== WHAT THE EXERCISE ASKS ==
Your answer must be one number: the count of lines below that hold the word "useState".

== INPUT MATERIAL ==

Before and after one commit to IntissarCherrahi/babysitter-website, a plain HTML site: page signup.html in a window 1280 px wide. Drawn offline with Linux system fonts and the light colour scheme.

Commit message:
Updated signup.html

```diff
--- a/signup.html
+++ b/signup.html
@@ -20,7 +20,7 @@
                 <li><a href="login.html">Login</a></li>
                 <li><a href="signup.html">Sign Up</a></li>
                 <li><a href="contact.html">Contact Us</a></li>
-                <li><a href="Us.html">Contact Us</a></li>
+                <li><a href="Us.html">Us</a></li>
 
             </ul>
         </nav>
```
...
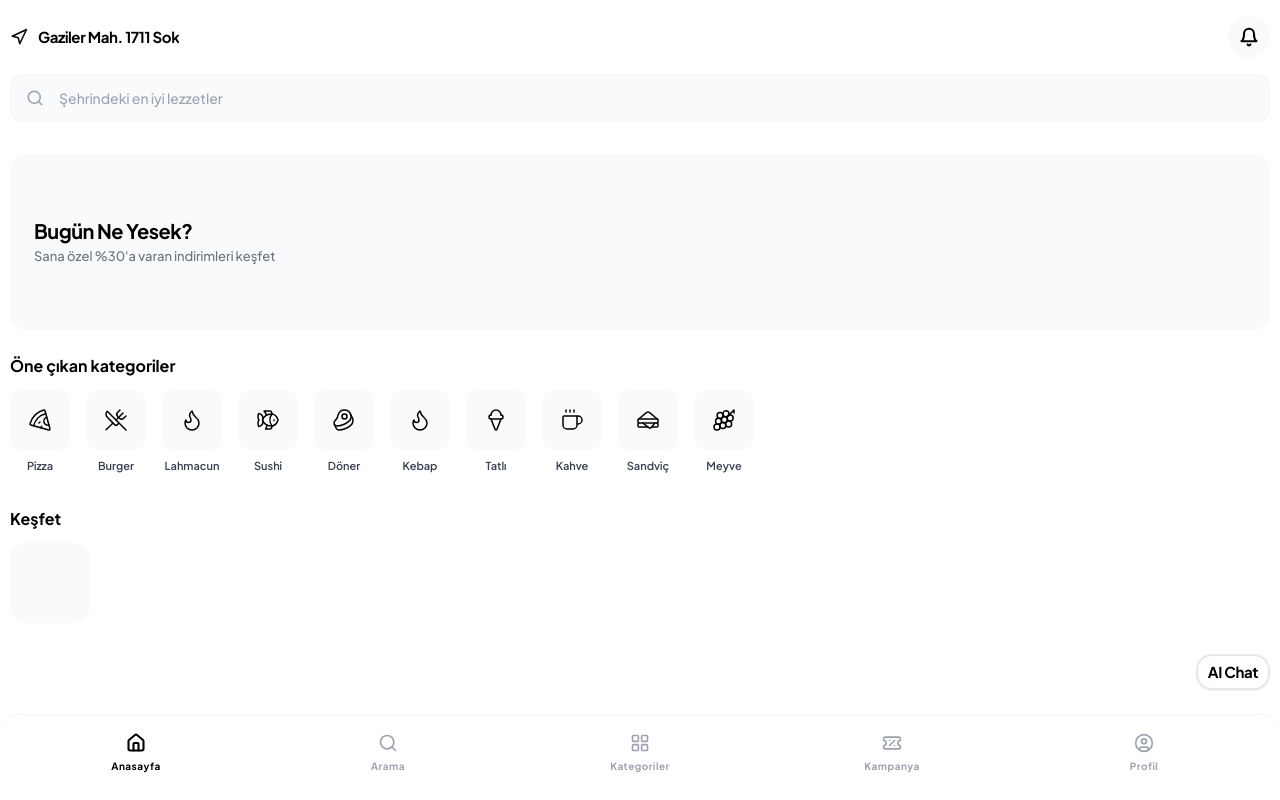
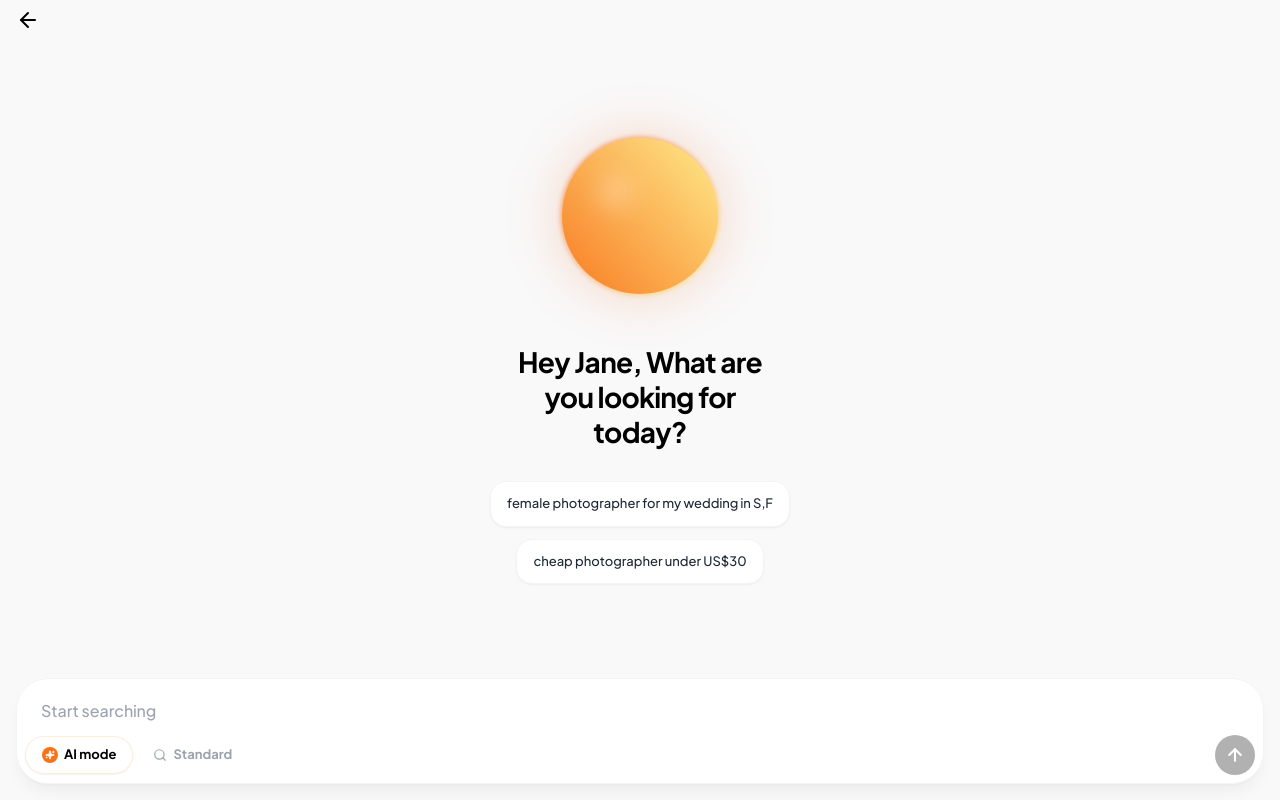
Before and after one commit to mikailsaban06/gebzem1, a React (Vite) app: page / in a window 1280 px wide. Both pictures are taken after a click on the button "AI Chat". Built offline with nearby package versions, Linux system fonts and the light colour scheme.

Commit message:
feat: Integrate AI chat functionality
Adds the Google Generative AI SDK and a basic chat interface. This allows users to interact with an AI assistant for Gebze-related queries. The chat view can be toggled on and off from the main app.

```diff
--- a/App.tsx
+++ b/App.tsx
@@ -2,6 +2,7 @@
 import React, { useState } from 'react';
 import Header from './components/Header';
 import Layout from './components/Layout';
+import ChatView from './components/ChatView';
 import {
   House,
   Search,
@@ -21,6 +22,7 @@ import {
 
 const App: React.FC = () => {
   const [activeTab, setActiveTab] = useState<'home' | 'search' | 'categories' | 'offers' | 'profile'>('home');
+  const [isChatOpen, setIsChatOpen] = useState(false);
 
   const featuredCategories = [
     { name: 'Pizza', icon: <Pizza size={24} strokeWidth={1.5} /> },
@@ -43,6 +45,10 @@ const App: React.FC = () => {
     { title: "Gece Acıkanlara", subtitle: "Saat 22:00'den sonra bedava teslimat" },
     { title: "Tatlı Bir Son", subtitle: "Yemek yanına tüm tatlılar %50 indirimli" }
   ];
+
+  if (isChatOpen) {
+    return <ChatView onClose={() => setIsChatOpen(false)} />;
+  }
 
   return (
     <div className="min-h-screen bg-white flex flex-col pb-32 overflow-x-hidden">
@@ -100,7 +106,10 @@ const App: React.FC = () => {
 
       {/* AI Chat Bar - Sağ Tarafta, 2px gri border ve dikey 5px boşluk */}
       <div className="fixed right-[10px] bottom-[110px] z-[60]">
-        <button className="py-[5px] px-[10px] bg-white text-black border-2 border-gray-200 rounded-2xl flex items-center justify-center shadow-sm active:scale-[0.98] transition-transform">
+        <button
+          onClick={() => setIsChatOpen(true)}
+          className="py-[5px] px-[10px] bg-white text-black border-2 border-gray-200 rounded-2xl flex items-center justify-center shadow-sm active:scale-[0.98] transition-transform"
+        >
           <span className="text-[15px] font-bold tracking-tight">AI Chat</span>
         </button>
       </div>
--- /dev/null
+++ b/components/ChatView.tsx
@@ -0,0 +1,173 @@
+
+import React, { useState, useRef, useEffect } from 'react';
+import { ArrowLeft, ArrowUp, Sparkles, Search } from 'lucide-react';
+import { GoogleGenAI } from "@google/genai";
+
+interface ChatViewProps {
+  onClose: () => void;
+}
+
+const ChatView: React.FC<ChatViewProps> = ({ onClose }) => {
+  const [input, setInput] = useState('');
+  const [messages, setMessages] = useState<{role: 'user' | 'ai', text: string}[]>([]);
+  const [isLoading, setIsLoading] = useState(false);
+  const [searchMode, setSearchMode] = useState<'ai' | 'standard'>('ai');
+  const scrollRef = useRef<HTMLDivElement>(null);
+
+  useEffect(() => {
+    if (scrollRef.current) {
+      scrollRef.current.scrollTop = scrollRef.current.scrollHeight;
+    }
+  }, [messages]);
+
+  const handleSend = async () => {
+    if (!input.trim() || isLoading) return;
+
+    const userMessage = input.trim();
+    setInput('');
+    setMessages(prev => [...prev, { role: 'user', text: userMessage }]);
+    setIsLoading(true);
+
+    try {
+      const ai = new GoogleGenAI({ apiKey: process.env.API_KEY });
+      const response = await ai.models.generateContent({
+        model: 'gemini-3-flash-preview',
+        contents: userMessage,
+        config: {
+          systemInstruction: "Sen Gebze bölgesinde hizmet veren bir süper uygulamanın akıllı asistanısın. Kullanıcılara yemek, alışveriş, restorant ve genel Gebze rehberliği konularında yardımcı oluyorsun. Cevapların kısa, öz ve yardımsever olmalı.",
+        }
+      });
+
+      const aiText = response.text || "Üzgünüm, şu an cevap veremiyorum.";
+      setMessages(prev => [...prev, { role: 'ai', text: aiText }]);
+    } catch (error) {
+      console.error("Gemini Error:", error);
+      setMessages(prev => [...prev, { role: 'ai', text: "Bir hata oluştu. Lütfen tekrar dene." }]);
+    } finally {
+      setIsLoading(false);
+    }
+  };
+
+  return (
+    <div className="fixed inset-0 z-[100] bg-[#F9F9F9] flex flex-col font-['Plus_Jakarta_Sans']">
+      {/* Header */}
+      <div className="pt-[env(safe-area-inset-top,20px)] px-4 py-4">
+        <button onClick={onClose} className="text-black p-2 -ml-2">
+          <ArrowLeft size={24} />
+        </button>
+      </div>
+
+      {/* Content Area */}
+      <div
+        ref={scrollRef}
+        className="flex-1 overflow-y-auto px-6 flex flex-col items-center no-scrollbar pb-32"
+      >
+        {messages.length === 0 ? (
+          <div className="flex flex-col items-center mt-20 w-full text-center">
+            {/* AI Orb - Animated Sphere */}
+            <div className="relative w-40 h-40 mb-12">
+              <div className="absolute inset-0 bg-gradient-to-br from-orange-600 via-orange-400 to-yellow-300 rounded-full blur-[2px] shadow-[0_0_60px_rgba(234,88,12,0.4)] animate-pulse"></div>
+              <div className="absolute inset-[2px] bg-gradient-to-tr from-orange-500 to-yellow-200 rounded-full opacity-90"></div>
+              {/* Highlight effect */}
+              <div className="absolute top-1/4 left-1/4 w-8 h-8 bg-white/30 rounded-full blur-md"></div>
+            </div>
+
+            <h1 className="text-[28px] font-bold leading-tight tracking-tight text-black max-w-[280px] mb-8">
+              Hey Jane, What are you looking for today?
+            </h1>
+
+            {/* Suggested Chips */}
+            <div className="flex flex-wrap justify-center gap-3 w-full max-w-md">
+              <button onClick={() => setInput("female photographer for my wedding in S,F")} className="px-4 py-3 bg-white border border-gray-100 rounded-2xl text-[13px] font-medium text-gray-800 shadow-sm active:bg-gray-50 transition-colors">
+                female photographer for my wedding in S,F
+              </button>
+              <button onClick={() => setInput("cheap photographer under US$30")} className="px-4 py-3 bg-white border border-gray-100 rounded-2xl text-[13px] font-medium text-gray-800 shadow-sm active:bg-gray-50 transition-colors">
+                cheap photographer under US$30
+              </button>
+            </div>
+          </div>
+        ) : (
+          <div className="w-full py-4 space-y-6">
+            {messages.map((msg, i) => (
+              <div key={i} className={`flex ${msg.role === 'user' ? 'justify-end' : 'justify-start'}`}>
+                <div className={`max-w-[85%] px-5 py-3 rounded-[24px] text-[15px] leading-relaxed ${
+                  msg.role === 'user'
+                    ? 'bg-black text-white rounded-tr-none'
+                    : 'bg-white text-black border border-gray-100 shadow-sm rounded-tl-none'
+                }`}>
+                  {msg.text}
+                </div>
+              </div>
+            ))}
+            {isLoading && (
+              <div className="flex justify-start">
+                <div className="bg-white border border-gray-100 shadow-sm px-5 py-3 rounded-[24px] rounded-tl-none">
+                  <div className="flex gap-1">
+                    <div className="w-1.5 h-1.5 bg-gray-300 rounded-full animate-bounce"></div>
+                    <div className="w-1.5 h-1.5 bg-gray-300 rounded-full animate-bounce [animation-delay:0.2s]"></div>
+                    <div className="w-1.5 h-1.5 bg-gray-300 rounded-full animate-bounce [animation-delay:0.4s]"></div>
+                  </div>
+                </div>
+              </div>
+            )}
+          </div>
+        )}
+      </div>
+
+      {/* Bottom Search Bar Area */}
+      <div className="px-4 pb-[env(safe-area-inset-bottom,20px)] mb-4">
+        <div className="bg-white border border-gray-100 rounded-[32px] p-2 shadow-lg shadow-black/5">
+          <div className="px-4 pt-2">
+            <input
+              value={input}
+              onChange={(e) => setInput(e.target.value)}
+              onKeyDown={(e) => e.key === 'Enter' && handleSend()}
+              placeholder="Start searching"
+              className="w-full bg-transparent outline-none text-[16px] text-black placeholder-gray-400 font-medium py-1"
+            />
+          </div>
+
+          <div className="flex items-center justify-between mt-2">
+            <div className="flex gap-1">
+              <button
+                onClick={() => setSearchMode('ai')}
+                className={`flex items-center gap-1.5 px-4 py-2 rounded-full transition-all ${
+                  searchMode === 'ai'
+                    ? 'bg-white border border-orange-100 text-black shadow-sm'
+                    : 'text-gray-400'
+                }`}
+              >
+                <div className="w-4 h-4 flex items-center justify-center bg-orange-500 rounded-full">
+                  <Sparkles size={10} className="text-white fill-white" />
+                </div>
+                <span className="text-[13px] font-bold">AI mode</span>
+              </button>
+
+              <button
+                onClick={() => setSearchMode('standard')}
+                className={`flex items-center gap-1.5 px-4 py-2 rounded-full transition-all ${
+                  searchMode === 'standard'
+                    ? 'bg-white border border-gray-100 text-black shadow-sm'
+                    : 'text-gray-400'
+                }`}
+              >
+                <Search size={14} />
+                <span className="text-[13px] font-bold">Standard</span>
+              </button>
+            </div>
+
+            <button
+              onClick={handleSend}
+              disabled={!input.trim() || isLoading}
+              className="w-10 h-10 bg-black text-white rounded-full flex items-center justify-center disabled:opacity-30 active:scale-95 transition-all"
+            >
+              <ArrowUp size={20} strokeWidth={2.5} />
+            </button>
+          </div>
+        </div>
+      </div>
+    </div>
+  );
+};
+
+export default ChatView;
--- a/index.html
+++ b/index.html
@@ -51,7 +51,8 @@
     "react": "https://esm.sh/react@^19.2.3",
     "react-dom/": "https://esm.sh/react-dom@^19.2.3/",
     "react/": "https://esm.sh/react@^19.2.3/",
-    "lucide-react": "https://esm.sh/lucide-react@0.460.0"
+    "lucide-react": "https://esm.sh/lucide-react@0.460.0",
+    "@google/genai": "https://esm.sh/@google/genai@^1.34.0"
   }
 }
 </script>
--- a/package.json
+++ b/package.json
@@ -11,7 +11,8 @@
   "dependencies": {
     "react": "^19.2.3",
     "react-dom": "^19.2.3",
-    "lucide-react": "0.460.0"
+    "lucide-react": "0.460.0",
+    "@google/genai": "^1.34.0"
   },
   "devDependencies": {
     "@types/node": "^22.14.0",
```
---
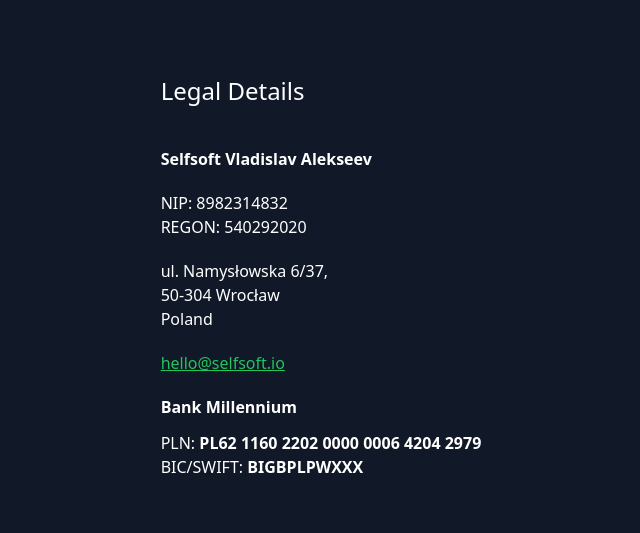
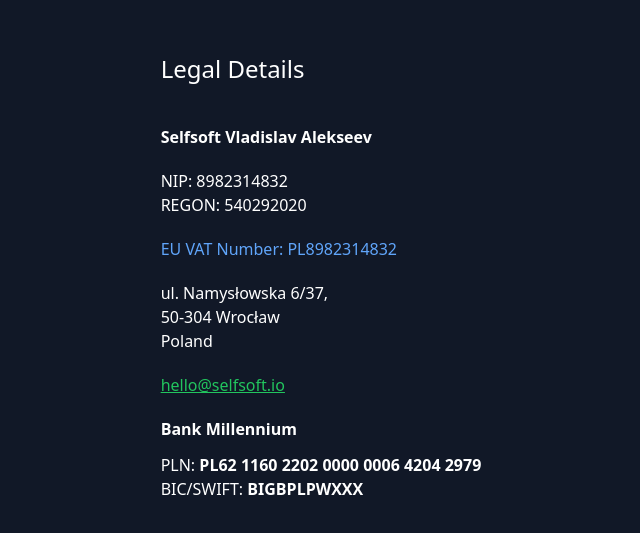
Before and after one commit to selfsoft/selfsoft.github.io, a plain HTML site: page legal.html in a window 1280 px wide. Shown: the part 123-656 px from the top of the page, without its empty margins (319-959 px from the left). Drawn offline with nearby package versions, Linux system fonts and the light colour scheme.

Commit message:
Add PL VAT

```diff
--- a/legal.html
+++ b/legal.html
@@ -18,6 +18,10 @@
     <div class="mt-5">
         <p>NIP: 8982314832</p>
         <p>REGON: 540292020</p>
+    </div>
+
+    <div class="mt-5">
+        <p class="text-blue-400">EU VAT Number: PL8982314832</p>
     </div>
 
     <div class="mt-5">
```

== SOLUTION FOR THIS PROBLEM ==
8